Work out how many lines below contain "results". Provide only the figure.

[Data extracted from a collection]
========================

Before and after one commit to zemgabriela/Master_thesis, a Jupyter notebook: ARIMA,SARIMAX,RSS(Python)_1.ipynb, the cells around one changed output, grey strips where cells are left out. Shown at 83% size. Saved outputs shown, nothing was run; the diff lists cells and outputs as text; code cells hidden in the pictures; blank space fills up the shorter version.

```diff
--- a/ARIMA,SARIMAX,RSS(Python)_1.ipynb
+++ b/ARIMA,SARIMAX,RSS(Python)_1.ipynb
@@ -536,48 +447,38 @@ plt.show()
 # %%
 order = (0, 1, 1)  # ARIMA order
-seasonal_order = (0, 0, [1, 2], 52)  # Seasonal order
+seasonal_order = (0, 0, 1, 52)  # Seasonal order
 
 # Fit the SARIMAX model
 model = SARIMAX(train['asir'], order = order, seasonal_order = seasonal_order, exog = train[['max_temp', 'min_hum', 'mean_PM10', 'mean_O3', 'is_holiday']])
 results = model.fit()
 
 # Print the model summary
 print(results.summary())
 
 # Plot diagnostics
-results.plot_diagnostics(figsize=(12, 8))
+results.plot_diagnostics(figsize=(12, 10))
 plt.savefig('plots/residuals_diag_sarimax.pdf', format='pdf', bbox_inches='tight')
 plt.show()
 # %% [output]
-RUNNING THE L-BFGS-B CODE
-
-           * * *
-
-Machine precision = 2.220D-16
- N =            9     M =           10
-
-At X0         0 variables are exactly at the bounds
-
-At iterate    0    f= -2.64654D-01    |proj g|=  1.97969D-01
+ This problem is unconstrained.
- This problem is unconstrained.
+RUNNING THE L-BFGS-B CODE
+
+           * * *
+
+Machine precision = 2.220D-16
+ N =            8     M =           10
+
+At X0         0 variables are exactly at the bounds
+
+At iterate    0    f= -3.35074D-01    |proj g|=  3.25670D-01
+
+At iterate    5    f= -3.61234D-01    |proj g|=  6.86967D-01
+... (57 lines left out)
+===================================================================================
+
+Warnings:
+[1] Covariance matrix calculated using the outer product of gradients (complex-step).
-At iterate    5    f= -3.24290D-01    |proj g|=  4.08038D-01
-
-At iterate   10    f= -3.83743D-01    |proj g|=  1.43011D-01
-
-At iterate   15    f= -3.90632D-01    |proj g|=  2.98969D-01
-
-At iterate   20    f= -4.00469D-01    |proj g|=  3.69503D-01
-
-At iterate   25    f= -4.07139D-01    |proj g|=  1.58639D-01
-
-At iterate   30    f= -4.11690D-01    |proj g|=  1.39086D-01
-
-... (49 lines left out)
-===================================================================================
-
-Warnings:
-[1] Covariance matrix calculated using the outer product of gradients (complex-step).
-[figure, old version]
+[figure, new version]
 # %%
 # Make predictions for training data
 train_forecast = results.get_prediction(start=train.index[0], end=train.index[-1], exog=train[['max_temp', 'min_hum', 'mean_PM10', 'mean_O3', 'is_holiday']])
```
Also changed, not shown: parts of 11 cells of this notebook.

========================

- [Final answer]: 5